*DATA SUPPLIED*:

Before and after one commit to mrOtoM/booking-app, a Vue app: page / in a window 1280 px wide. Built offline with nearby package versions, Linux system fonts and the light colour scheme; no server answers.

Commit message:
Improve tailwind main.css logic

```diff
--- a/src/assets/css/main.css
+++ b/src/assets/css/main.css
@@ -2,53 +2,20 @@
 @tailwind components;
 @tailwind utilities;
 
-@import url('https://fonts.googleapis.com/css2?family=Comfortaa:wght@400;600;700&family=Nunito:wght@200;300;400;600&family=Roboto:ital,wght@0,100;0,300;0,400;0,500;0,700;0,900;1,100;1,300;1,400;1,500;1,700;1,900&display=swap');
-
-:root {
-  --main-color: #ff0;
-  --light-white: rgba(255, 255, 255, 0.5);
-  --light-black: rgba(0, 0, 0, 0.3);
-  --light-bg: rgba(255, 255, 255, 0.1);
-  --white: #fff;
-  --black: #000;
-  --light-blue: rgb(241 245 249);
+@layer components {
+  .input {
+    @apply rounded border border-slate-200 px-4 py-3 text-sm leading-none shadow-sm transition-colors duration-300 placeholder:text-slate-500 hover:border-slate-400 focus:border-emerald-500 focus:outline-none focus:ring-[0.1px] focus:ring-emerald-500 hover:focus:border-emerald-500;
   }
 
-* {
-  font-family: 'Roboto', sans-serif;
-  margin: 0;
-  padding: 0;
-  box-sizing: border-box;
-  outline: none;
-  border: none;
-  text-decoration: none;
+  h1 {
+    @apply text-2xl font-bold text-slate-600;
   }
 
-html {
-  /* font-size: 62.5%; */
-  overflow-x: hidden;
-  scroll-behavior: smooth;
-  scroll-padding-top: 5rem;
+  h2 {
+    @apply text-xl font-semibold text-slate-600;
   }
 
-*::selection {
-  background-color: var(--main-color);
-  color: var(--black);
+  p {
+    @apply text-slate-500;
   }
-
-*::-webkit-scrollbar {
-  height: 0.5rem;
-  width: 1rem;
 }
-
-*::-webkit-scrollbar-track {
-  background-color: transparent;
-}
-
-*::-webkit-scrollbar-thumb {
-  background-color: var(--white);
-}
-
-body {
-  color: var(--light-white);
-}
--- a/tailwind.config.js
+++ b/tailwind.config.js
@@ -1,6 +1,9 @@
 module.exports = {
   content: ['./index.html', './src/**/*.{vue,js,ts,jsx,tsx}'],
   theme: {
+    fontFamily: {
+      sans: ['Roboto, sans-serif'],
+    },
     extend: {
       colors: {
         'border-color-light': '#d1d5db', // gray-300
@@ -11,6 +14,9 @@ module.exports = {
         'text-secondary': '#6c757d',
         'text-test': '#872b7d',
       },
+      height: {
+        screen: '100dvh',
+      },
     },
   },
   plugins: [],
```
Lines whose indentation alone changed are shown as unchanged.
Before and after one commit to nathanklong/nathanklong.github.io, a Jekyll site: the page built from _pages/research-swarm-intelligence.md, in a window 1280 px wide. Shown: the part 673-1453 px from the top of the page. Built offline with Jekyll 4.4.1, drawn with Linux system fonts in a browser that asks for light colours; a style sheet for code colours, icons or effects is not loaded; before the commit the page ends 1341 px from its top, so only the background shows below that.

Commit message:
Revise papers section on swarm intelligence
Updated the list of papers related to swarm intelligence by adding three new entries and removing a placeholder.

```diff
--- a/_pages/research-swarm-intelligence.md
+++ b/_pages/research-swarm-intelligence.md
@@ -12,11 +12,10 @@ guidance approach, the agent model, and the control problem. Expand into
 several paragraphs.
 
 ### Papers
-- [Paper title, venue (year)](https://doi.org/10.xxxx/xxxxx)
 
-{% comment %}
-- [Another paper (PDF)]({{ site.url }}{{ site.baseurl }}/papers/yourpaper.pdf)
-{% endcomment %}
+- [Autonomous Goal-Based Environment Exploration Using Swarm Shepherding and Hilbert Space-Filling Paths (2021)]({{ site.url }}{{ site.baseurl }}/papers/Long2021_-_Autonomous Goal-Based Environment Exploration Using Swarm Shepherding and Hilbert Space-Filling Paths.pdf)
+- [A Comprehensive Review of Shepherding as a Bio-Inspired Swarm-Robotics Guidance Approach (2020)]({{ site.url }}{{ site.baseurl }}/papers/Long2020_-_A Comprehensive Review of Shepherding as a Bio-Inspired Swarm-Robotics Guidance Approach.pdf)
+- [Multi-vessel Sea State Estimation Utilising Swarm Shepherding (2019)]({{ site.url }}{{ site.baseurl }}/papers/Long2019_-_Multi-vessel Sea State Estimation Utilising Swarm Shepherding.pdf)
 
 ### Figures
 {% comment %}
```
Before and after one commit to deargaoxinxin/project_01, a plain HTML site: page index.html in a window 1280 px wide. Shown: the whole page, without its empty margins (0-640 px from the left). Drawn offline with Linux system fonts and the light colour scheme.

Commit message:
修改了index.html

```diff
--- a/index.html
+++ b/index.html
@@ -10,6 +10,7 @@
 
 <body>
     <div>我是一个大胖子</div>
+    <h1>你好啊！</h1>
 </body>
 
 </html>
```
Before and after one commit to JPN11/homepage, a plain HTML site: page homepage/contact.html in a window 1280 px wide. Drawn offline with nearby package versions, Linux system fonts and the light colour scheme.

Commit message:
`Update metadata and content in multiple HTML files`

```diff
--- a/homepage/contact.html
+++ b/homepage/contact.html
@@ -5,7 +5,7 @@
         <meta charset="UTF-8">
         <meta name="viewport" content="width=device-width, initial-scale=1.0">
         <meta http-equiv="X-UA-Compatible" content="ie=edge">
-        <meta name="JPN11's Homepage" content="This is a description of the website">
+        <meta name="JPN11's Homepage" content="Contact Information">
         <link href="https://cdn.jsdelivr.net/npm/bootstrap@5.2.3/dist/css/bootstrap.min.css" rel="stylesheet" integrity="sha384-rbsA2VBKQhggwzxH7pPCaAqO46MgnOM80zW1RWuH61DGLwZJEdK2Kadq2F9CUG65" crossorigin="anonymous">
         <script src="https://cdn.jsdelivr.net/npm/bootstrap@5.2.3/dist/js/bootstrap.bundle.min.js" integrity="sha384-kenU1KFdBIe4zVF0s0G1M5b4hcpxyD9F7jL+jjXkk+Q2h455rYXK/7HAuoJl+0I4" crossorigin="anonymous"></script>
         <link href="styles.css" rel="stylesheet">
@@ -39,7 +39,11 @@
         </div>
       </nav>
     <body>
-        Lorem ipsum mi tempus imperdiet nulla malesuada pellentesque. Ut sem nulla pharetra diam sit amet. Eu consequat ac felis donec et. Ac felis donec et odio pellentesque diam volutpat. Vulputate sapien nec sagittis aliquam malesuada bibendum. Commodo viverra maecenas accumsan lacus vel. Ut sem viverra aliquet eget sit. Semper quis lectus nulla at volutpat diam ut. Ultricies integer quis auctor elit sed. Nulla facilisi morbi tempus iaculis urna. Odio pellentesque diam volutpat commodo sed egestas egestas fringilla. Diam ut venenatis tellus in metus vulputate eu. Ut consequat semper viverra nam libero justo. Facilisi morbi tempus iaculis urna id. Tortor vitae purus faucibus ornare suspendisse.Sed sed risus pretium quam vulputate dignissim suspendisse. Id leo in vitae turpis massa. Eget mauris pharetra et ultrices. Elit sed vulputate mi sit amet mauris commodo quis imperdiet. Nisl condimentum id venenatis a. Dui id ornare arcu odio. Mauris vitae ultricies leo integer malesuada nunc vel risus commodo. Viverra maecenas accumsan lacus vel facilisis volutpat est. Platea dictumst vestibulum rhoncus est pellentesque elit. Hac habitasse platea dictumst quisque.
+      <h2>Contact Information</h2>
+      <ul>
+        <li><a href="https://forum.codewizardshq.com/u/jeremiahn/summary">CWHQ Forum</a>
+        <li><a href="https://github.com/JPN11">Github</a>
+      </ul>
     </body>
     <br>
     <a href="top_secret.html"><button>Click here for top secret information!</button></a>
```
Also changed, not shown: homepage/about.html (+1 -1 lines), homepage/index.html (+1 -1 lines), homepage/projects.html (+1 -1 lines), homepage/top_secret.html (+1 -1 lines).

*WORK INSTRUCTION*: Lines above that include the string "name" need to be copied.

*COMPLETED TASK*:
         <meta name="viewport" content="width=device-width, initial-scale=1.0">
-        <meta name="JPN11's Homepage" content="This is a description of the website">
+        <meta name="JPN11's Homepage" content="Contact Information">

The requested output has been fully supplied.